Chief constable supports creation of new stalking offence
CHIEF Constable Simon Byrne has said he fully supports new legislation to create a specific offence of stalking.
He was responding after Irish News journalist Allison Morris yesterday revealed how she was harassed by a former partner for four years.
She has called for stalking legislation to be extended to the north, describing the absence of protections available elsewhere as "immeasurably damaging".
Last week a court ruled that her abuser must serve a 14-month sentence. He will spend seven of those behind bars.
Police currently deal with stalking under the Protection from Harassment Order.
The Department of Justice held a public consultation last year on the creation of a specific offence.
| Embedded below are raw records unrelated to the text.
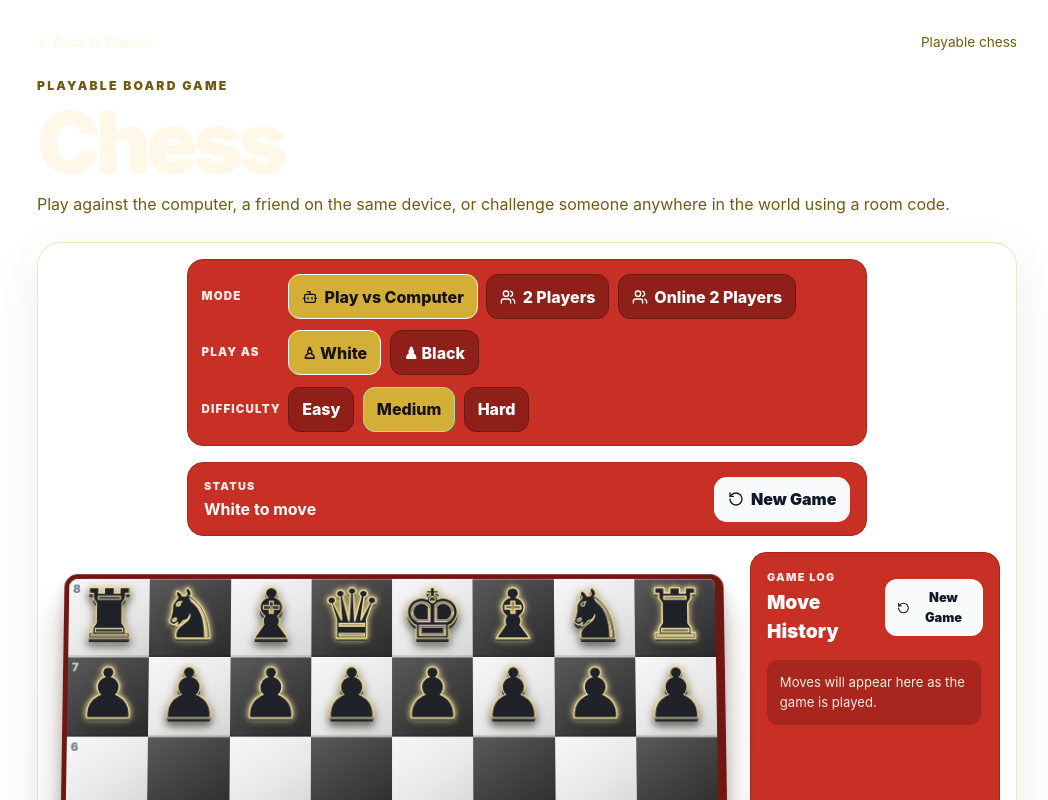
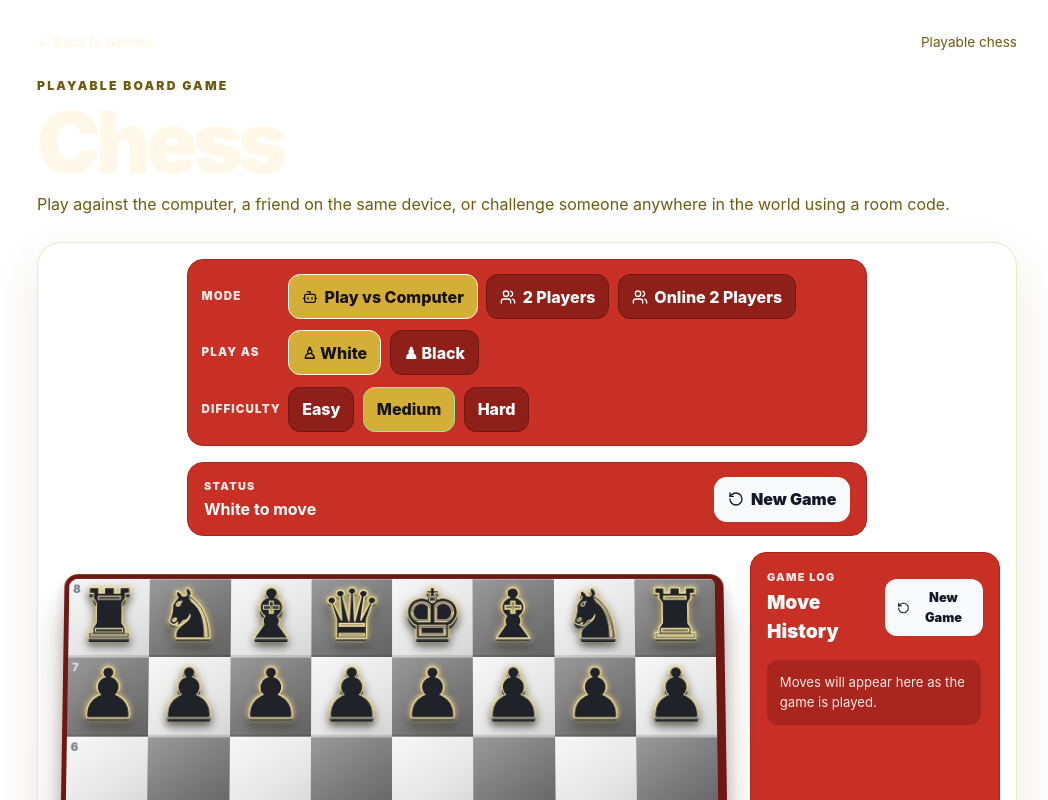
Before and after one commit to arunyadav-214/learning-website, a Next.js app: page /games/chess in a window 1280 px wide. Shown: the top 800 px of the page, without its empty margins (113-1161 px from the left). Built offline with nearby package versions, Linux system fonts and the light colour scheme.

Commit message:
Replace dark chess squares with gray

```diff
--- a/app/globals.css
+++ b/app/globals.css
@@ -2011,7 +2011,7 @@ body {
 }
 
 .chess-page .chess-square.dark {
-  background: linear-gradient(145deg,#5a5a5a 0%,#3f3f3f 56%,#2b2b2b 100%);
+  background: linear-gradient(145deg,#9a9a9a 0%,#7a7a7a 56%,#626262 100%);
 }
 
 .chess-page .chess-piece {
```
Writing on Twitter, Mr Byrne said it was "brave and courageous" for Ms Morris to "make her terrible experience public".
I commend @AllisonMorris1 for her brave and courageous decision to make her terrible experience public. I fully support efforts to urgently update existing legislation to create a specific stalking offence in NI. #keepingpeoplesafe— Simon Byrne (@ChiefConPSNI) February 10, 2020
"I fully support efforts to urgently update existing legislation to create a specific stalking offence in NI," he said.
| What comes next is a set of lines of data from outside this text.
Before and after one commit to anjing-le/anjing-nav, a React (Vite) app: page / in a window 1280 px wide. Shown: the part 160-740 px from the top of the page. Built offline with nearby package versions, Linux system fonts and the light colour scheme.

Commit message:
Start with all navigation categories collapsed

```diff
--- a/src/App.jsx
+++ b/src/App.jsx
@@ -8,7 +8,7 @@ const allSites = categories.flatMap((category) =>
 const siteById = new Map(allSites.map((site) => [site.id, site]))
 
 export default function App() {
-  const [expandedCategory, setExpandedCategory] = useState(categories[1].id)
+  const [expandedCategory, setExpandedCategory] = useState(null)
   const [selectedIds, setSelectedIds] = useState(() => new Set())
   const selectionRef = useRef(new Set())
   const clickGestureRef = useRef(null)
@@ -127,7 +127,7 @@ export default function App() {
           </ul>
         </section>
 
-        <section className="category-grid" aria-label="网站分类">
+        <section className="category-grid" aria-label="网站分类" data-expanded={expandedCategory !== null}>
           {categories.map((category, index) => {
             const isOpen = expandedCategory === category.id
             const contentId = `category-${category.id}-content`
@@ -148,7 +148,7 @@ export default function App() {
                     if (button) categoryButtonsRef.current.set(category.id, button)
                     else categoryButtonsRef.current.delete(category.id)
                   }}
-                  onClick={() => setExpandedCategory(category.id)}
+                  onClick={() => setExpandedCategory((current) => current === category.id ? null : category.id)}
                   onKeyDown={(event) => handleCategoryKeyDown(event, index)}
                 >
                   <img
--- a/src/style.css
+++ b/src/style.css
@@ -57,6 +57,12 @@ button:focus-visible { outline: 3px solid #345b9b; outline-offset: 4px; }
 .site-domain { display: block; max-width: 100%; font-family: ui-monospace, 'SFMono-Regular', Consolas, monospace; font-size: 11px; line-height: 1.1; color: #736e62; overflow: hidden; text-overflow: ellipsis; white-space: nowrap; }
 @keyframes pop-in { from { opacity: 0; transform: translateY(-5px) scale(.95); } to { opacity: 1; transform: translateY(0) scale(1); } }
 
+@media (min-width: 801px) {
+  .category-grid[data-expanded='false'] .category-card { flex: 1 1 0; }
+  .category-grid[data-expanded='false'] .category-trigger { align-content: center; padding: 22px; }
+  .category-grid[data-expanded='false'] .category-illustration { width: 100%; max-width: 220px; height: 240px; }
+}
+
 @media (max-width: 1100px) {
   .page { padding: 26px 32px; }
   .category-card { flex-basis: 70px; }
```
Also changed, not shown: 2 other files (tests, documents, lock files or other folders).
Children's Commissioner Koulla Yiasouma also said Ms Morris's experience was a "stark and heartbreaking reminder that stalking and domestic abuse is devastating and can happen to anyone".
Justice minister Naomi Long said "bringing forward legislation that offers the best protection for victims is a priority".